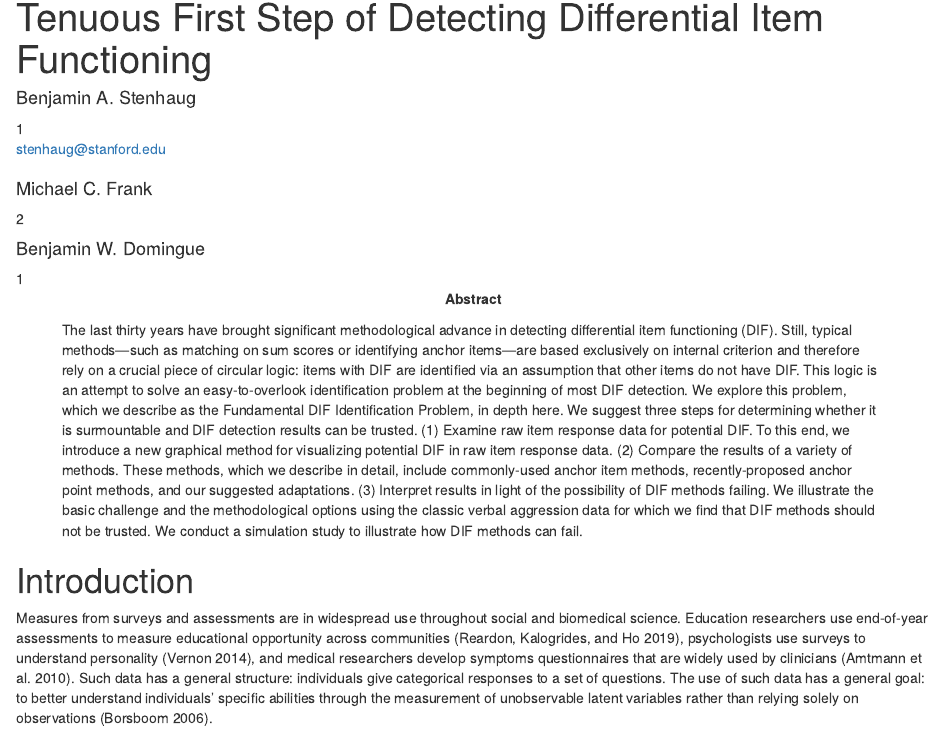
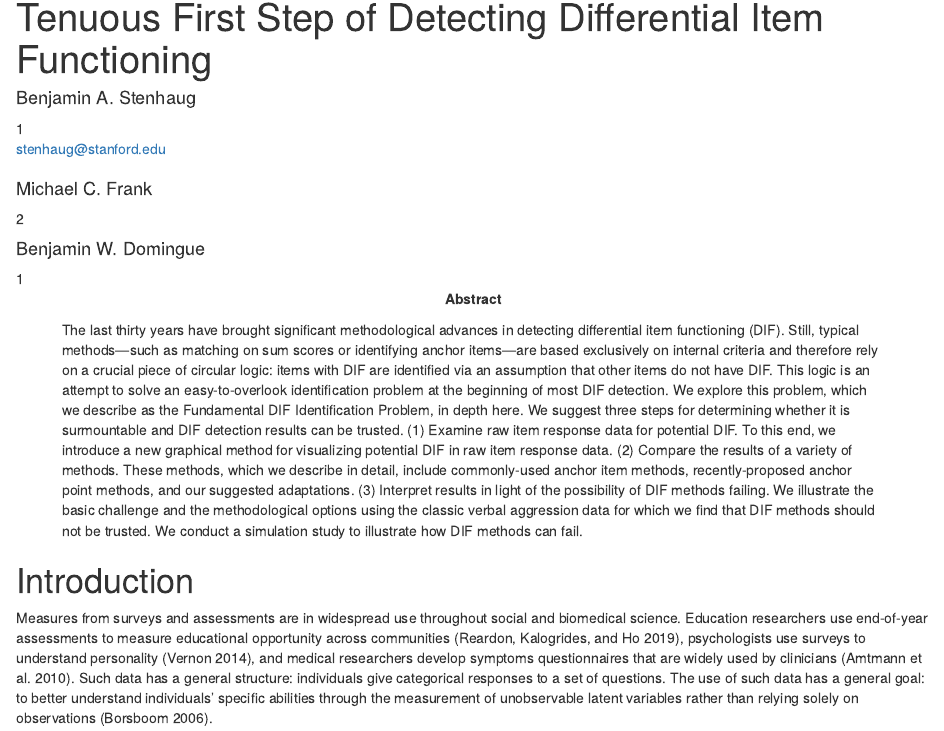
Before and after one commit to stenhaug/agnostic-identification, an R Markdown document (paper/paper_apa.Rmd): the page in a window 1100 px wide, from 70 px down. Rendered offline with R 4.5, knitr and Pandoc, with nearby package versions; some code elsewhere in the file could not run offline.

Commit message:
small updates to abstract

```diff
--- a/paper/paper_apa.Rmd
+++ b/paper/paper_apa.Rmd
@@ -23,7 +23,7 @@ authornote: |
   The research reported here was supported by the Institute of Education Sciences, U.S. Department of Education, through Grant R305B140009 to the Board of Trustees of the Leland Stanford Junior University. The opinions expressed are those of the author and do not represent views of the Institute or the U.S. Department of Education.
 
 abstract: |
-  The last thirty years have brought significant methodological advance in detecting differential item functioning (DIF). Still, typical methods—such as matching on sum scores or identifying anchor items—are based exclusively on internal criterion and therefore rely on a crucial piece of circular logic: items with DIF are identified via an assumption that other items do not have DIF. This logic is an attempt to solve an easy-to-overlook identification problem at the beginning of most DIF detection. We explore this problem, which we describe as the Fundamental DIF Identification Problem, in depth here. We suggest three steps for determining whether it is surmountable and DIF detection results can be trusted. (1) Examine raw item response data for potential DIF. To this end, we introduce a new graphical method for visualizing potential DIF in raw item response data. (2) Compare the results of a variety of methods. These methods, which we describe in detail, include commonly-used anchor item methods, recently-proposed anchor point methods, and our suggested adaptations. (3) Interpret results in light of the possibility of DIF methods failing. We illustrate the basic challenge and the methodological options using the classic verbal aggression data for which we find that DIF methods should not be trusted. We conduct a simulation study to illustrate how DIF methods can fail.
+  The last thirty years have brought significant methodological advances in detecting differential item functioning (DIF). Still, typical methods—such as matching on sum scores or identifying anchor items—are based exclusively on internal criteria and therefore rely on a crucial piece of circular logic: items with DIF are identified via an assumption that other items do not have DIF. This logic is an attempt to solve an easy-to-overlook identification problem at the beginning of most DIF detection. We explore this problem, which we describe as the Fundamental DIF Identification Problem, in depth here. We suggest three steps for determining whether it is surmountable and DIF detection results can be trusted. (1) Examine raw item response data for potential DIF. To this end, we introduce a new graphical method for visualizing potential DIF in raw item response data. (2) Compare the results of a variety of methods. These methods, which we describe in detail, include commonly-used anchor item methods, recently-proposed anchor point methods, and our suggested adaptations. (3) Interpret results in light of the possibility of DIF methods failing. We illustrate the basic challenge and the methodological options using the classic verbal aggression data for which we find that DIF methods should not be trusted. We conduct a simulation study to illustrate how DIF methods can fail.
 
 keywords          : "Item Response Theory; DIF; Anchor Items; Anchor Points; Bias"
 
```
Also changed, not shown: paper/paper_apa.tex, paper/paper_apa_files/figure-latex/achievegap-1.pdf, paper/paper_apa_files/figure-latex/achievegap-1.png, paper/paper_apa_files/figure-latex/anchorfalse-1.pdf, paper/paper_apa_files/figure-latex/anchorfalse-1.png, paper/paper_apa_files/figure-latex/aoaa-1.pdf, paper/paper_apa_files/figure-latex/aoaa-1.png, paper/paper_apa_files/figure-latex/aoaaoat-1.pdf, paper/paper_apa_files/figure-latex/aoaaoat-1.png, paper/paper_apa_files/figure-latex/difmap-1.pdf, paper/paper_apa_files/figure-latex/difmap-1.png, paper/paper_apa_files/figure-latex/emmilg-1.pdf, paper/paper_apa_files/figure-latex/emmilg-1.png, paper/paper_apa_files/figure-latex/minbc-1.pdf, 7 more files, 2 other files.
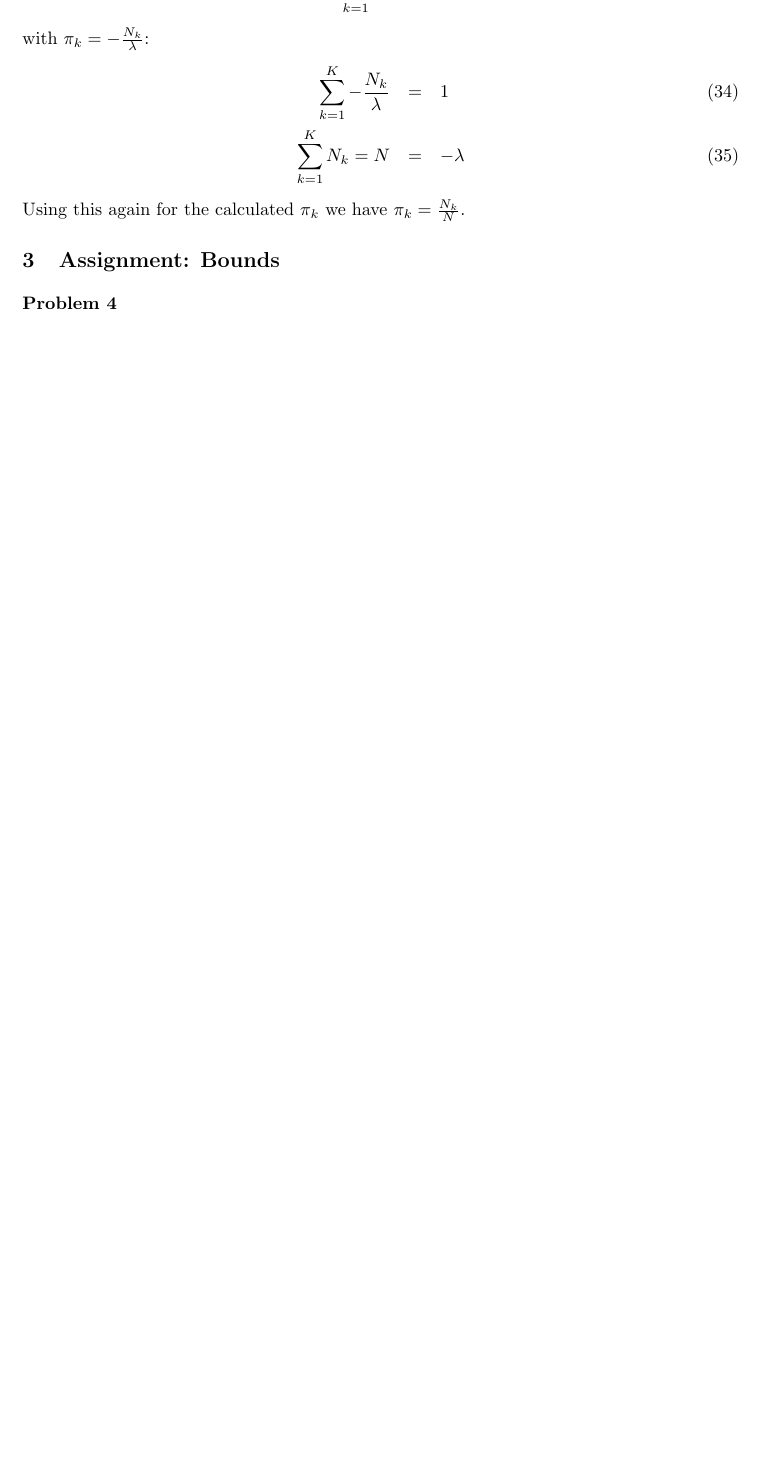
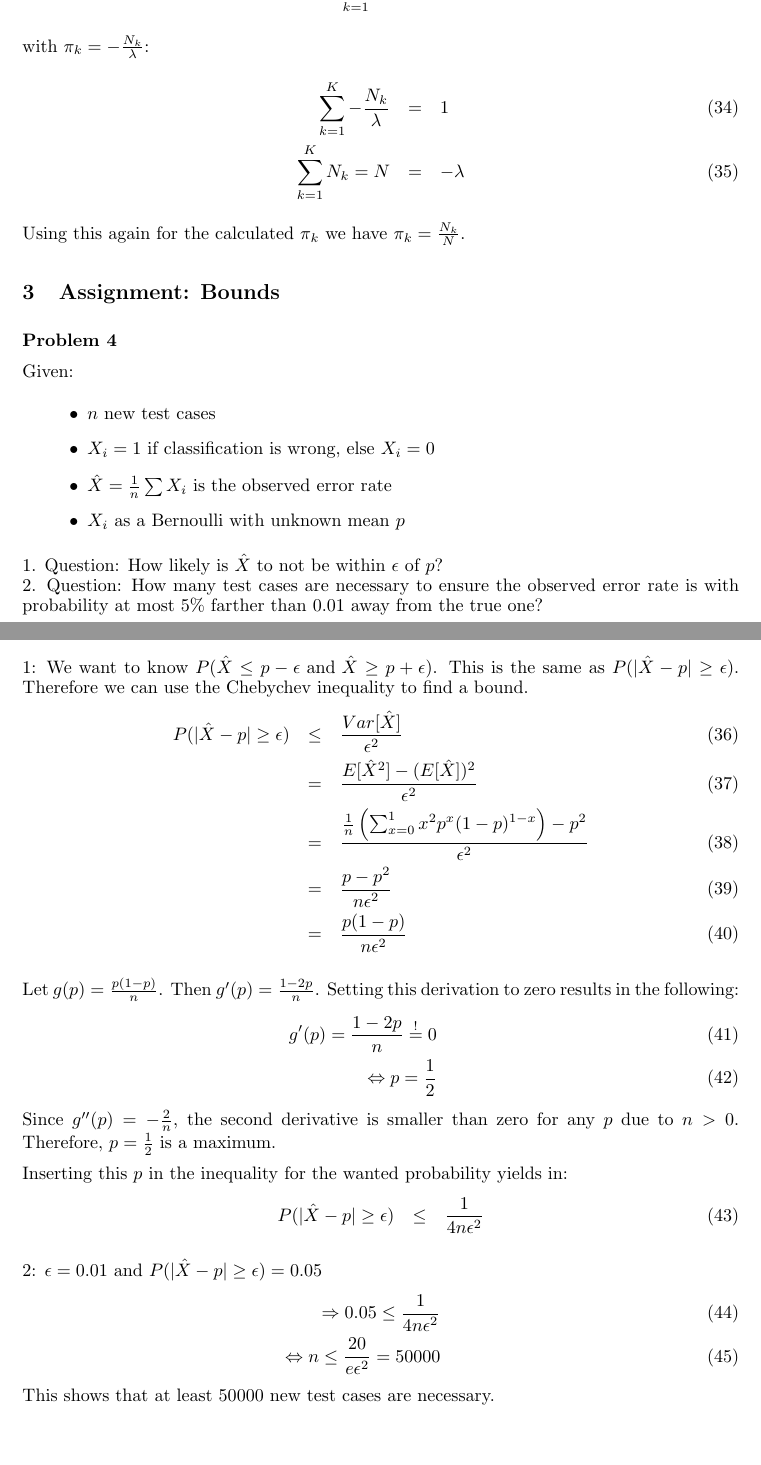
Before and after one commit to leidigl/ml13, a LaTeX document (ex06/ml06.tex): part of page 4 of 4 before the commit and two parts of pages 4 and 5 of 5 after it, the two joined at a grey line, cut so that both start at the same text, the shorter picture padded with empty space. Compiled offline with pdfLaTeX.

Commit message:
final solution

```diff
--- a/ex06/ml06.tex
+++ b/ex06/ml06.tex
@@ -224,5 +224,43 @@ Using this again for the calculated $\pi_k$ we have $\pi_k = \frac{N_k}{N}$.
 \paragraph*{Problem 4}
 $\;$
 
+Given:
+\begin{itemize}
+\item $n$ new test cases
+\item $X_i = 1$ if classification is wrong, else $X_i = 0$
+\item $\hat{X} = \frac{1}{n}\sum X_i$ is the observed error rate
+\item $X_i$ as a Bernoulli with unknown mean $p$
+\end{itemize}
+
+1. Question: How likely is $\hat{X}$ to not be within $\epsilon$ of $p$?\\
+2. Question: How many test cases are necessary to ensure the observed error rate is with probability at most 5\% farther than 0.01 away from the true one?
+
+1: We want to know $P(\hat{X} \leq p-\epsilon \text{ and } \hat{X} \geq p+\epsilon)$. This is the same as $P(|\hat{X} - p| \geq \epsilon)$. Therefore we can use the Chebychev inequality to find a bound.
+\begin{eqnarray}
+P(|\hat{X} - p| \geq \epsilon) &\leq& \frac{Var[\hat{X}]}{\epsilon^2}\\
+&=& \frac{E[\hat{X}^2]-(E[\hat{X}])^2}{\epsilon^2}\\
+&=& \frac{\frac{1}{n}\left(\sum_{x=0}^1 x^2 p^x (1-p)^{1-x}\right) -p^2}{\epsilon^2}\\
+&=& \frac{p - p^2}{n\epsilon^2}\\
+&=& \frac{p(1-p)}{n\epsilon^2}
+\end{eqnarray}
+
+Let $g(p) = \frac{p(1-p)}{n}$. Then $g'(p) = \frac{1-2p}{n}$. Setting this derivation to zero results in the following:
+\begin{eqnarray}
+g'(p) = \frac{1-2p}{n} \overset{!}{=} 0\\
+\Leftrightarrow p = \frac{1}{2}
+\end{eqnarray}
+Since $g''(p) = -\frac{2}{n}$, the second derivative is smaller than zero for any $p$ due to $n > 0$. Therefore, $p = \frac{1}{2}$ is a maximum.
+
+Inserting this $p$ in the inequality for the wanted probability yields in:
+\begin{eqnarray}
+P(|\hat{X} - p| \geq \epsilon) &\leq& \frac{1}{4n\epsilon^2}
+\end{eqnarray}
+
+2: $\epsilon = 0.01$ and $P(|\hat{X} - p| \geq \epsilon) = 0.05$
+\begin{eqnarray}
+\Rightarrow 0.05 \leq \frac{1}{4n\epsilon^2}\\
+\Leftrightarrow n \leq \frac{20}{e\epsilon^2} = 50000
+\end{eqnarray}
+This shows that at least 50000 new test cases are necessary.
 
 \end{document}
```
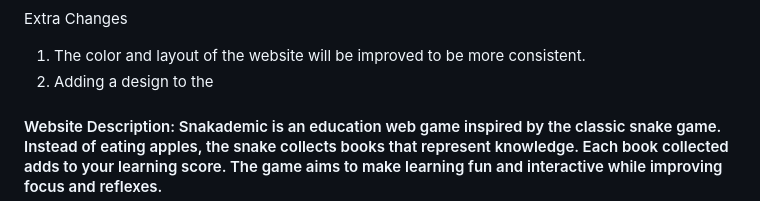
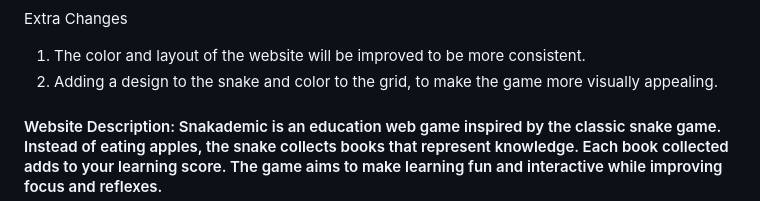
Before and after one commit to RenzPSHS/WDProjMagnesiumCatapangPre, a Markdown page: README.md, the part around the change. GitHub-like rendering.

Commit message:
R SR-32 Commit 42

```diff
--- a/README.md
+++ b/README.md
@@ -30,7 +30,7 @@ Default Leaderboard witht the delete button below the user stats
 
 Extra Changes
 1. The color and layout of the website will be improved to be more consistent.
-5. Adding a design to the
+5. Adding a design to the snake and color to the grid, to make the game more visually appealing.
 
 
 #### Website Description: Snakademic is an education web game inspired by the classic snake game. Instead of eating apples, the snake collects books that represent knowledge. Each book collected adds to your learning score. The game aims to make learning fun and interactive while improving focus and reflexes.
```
◇ ◇ ◇ ◇
▶ [Task directions]:
Filter the material above down to the lines that hold the word "paper".

▶ [Answer to the exercise]:
Before and after one commit to stenhaug/agnostic-identification, an R Markdown document (paper/paper_apa.Rmd): the page in a window 1100 px wide, from 70 px down. Rendered offline with R 4.5, knitr and Pandoc, with nearby package versions; some code elsewhere in the file could not run offline.
--- a/paper/paper_apa.Rmd
+++ b/paper/paper_apa.Rmd
Also changed, not shown: paper/paper_apa.tex, paper/paper_apa_files/figure-latex/achievegap-1.pdf, paper/paper_apa_files/figure-latex/achievegap-1.png, paper/paper_apa_files/figure-latex/anchorfalse-1.pdf, paper/paper_apa_files/figure-latex/anchorfalse-1.png, paper/paper_apa_files/figure-latex/aoaa-1.pdf, paper/paper_apa_files/figure-latex/aoaa-1.png, paper/paper_apa_files/figure-latex/aoaaoat-1.pdf, paper/paper_apa_files/figure-latex/aoaaoat-1.png, paper/paper_apa_files/figure-latex/difmap-1.pdf, paper/paper_apa_files/figure-latex/difmap-1.png, paper/paper_apa_files/figure-latex/emmilg-1.pdf, paper/paper_apa_files/figure-latex/emmilg-1.png, paper/paper_apa_files/figure-latex/minbc-1.pdf, 7 more files, 2 other files.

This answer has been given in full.